Sheriffs across the state say they have more arrest warrants than deputies to process them.
That includes Cambria County, where Sheriff Bob Kolar told reporter Mark Pesto his office had 617 outstanding warrants as of late November.
Kolar said his staff of 24 full-time and seven per-diem deputies gets about 15 new warrants to process each week.
The Somerset County sheriff’s office reported 100 active warrants, and reporter John Finnerty in Harrisburg wrote that there were more than 450,000 active warrants across the state – some going back many years.
Much of the crush involves warrants for individuals who are unable to make court-ordered payments for fines or restitutions, Finnerty reported.
Most county budgets probably don’t have the means to hire an army of new deputies to handle the surge in warrants.
But we like what we’re seeing in some areas – a combination of responses that includes trying to issue fewer arrest warrants for nonviolent offenders while also giving individuals other ways to meet obligations, including paying their fines.
State Rep. Donna Bullock, a Philadelphia Democrat, has proposed legislation that would require individuals to appear for hearings concerning their “debts to society” before warrants are issued.
Bullock isn’t proposing that individuals avoid payment when they’ve been fined or penalized, rather that the courts evaluate their capacity for making payments in full or through installments before sending deputies out to pick them up.
We agree with the premise that individuals sitting in jail won’t be making any payments.
“The hearing will help determine if a person is financially able to pay,” Bullock said. “If paying the fine in full is determined to cause manifest hardship for the defendant or their family, the court will be required to establish a payment plan, assign community service or some combination of those two options for the defendant.”
The downside of this plan is that it shifts work out of the sheriff’s office to other county agencies.
Bullock’s bill has not moved out of the judicial committee.

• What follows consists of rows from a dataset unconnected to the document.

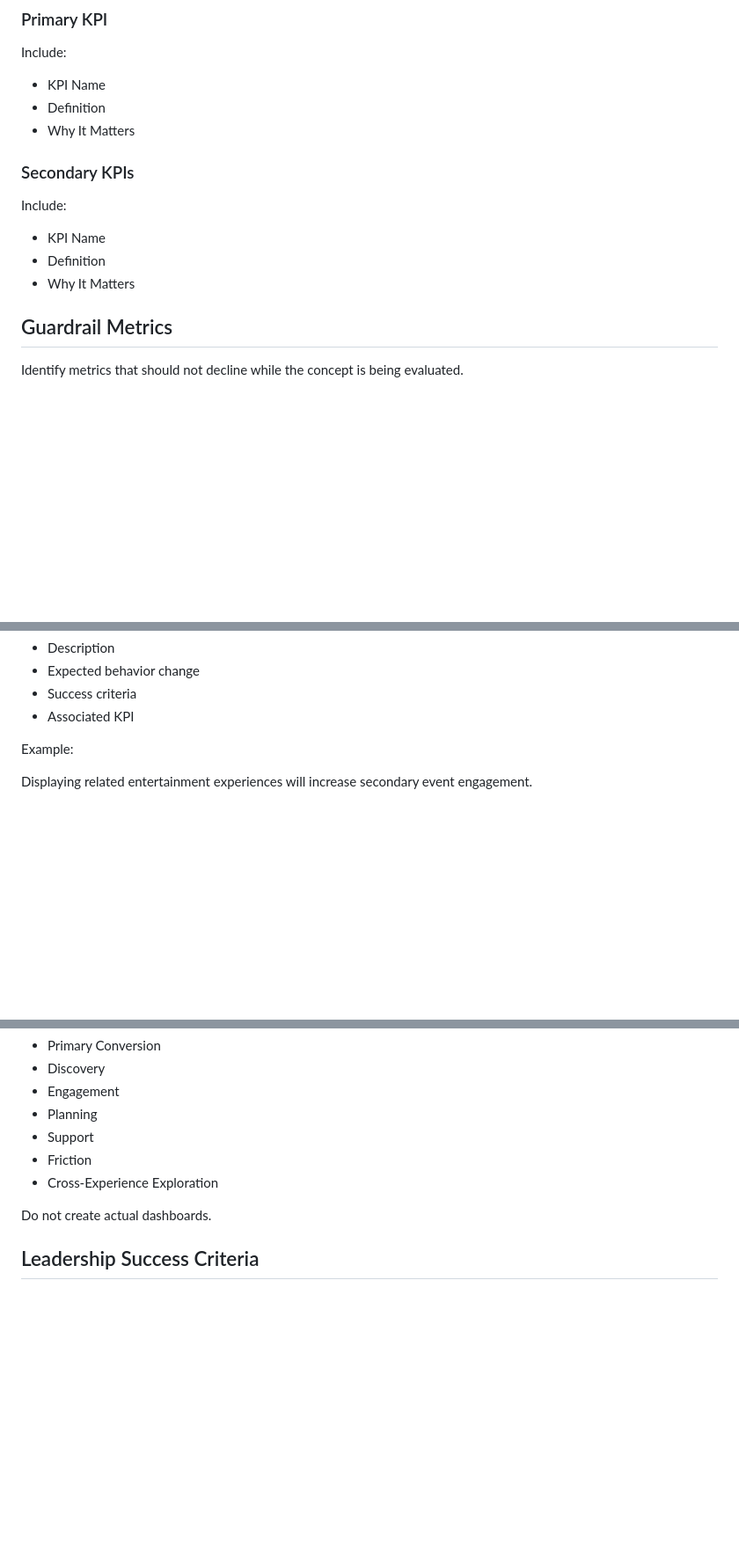
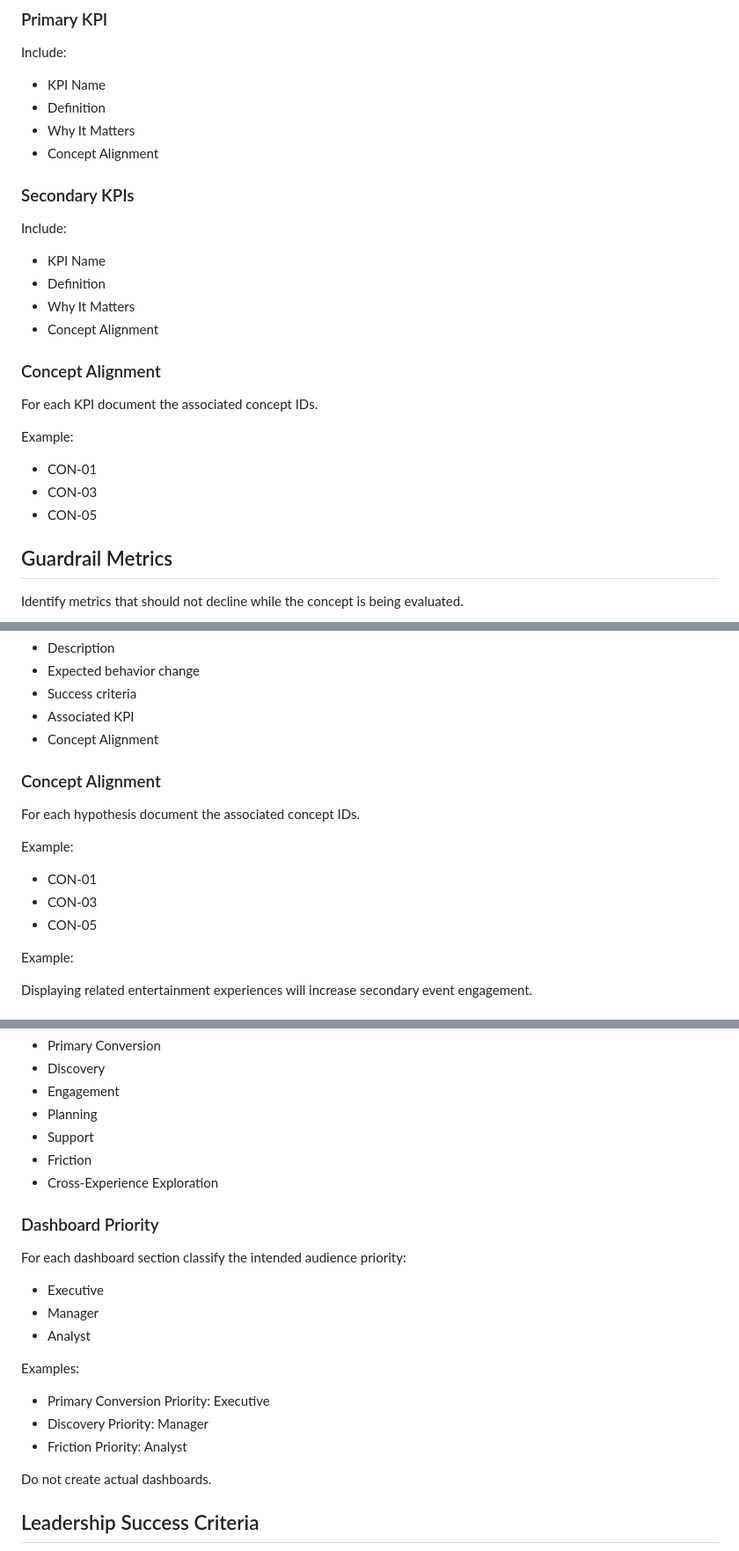
Before and after one commit to cody-mckeon/ai-product-operating-system, a Markdown page: agents/telemetry-agent.md, 3 parts joined by grey strips. Shown at 88% size. Drawn GitHub-style; blank space fills up the shorter version.

Commit message:
Add telemetry concept traceability and dashboard priorities

```diff
--- a/agents/telemetry-agent.md
+++ b/agents/telemetry-agent.md
@@ -135,6 +145,7 @@ Include:
 - KPI Name
 - Definition
 - Why It Matters
+- Concept Alignment
 
 ### Secondary KPIs
 
@@ -143,6 +154,17 @@ Include:
 - KPI Name
 - Definition
 - Why It Matters
+- Concept Alignment
+
+### Concept Alignment
+
+For each KPI document the associated concept IDs.
+
+Example:
+
+- CON-01
+- CON-03
+- CON-05
 
 ## Guardrail Metrics
 
@@ -188,6 +210,17 @@ Each hypothesis must include:
 - Expected behavior change
 - Success criteria
 - Associated KPI
+- Concept Alignment
+
+### Concept Alignment
+
+For each hypothesis document the associated concept IDs.
+
+Example:
+
+- CON-01
+- CON-03
+- CON-05
 
 Example:
 
@@ -243,6 +276,23 @@ Examples:
 - Friction
 - Cross-Experience Exploration
 
+### Dashboard Priority
+
+For each dashboard section classify the intended audience priority:
+
+- Executive
+- Manager
+- Analyst
+
+Examples:
+
+- Primary Conversion
+  Priority: Executive
+- Discovery
+  Priority: Manager
+- Friction
+  Priority: Analyst
+
 Do not create actual dashboards.
 
 ## Leadership Success Criteria
```
Also changed, not shown: other parts of agents/telemetry-agent.md (+12 -0 lines).
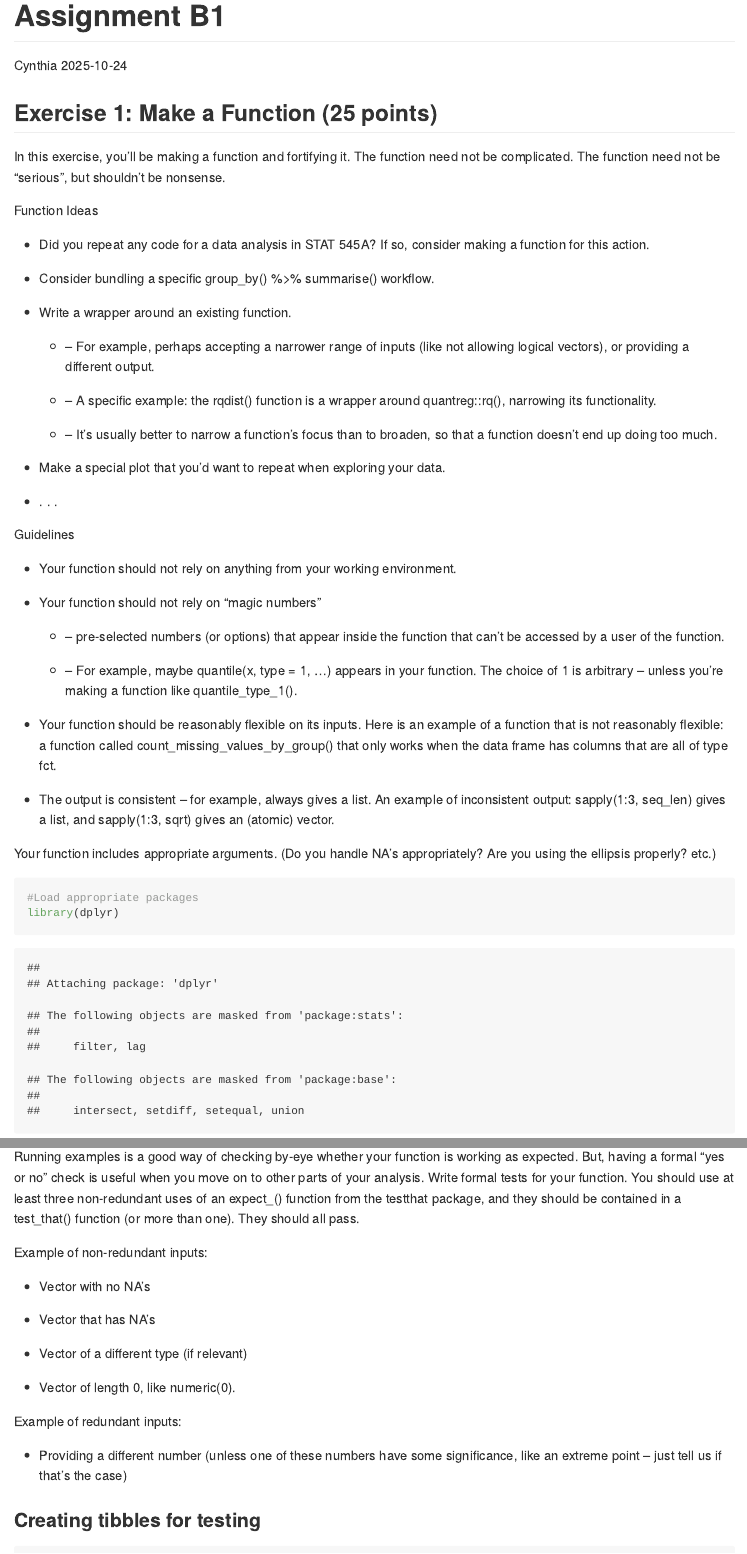
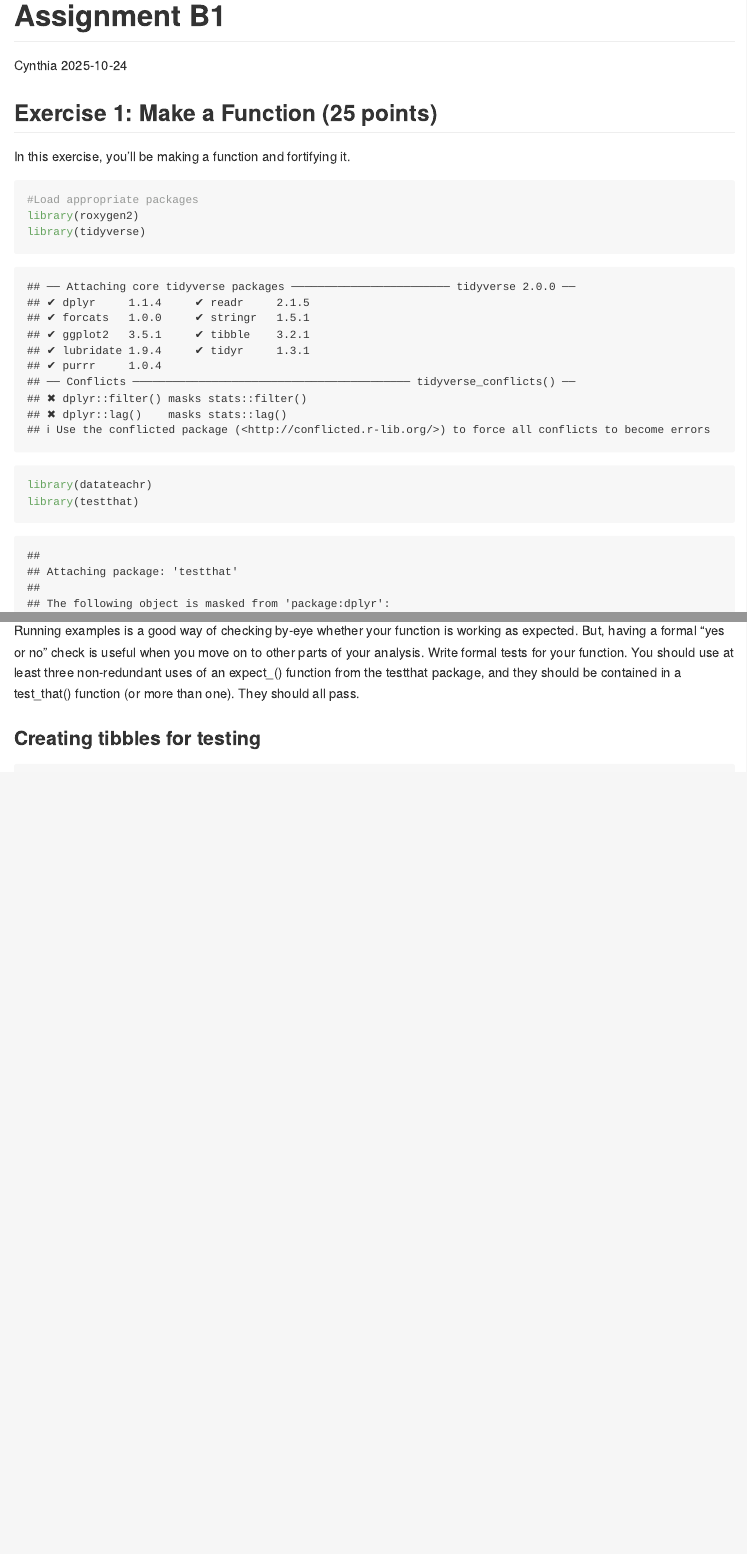
Before and after one commit to stat545ubc-2025/Assignment-B1-CYNTHIA-LI, an R Markdown document (Assignment-B1-Cynthia.Rmd): the page in a window 1100 px wide, from its top, and a second part further down, joined at a grey line. Rendered offline with R 4.5, knitr and Pandoc, with nearby package versions; both versions are drawn in the output format of the newer one; code that draws random numbers runs with fixed seeds of ours; some code elsewhere in the file could not run offline; long lines of code are wrapped.

Commit message:
Changes to Rmd and made md file

````diff
--- a/Assignment-B1-Cynthia.Rmd
+++ b/Assignment-B1-Cynthia.Rmd
@@ -2,50 +2,17 @@
 title: "Assignment B1"
 author: "Cynthia"
 date: "2025-10-24"
-output: html_document
+output: github_document
 ---
 
 ## Exercise 1: Make a Function (25 points)
 
-In this exercise, you’ll be making a function and fortifying it. The function need not be complicated. The function need not be “serious”, but shouldn’t be nonsense.
-
-Function Ideas
-
--   Did you repeat any code for a data analysis in STAT 545A? If so, consider making a function for this action.
-
--   Consider bundling a specific group_by() %\>% summarise() workflow.
-
--   Write a wrapper around an existing function.
-
-    -   – For example, perhaps accepting a narrower range of inputs (like not allowing logical vectors), or providing a different output.
-
-    -   – A specific example: the rqdist() function is a wrapper around quantreg::rq(), narrowing its functionality.
-
-    -   – It’s usually better to narrow a function’s focus than to broaden, so that a function doesn’t end up doing too much.
-
--   Make a special plot that you’d want to repeat when exploring your data.
-
--   . . .
-
-Guidelines
-
--   Your function should not rely on anything from your working environment.
-
--   Your function should not rely on “magic numbers”
-
-    -   – pre-selected numbers (or options) that appear inside the function that can’t be accessed by a user of the function.
-
-    -   – For example, maybe quantile(x, type = 1, ...) appears in your function. The choice of 1 is arbitrary – unless you’re making a function like quantile_type_1().
-
--   Your function should be reasonably flexible on its inputs. Here is an example of a function that is not reasonably flexible: a function called count_missing_values_by_group() that only works when the data frame has columns that are all of type fct.
-
--   The output is consistent – for example, always gives a list. An example of inconsistent output: sapply(1:3, seq_len) gives a list, and sapply(1:3, sqrt) gives an (atomic) vector.
-
-Your function includes appropriate arguments. (Do you handle NA’s appropriately? Are you using the ellipsis properly? etc.)
+In this exercise, you’ll be making a function and fortifying it.
 
 ```{r}
 #Load appropriate packages
-library(dplyr)
+library(roxygen2)
+library(tidyverse)
 library(datateachr)
 library(testthat)
 ```
@@ -104,20 +82,6 @@ summarise_by_group(mtcars, gear, wt)
 ## Exercise 4: Test the Function (25 points)
 
 Running examples is a good way of checking by-eye whether your function is working as expected. But, having a formal “yes or no” check is useful when you move on to other parts of your analysis. Write formal tests for your function. You should use at least three non-redundant uses of an expect\_() function from the testthat package, and they should be contained in a test_that() function (or more than one). They should all pass.
-
-Example of non-redundant inputs:
-
--   Vector with no NA’s
-
--   Vector that has NA’s
-
--   Vector of a different type (if relevant)
-
--   Vector of length 0, like numeric(0).
-
-Example of redundant inputs:
-
--   Providing a different number (unless one of these numbers have some significance, like an extreme point – just tell us if that’s the case)
 
 ### Creating tibbles for testing
 
````
Also changed, not shown: Assignment-B1-Cynthia.md (added), Assignment-B1-Cynthia.Rmd (15 more changed lines).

Tom Maioli, executive director of the Pennsylvania Sheriff’s Association, told Finnerty that he favors steps at the county level to ease the warrants burden on sheriffs.
For example, Allegheny County to the west now offers an amnesty program that assures nonviolent offenders that they won’t be placed under arrest if they come forward to make arrangements to begin paying on their fines.
That seems to be a reasonable approach.
Columbia County reports having more success by publicizing the faces of those who have had warrants issued for their arrest.
Sheriff Tim Chamberlain told Finnerty his department has made arrests after hearing of the whereabouts of individuals whose faces were displayed at public events, such as the county fair.
Sheriff’s offices often handle many other duties – including prisoner transport and courthouse security.
Maioli noted that a fund operated by the Pennsylvania Commission on Crime and Delinquency that traditionally provided grants for training of deputies “has fallen on hard times” – with counties actually owed about $4 million in back reimbursements.
Until another funding source is found for hiring and training deputies, counties will need to be creative in how they manage warrants.
For some, issuing fewer arrest warrants, or allowing individuals to set up payment plans, might be the answer.
For others, getting the public involved in finding wanted individuals is helpful.
Even if money is tight, the state should offer leadership on this issue that is constant burden for county sheriffs’ offices.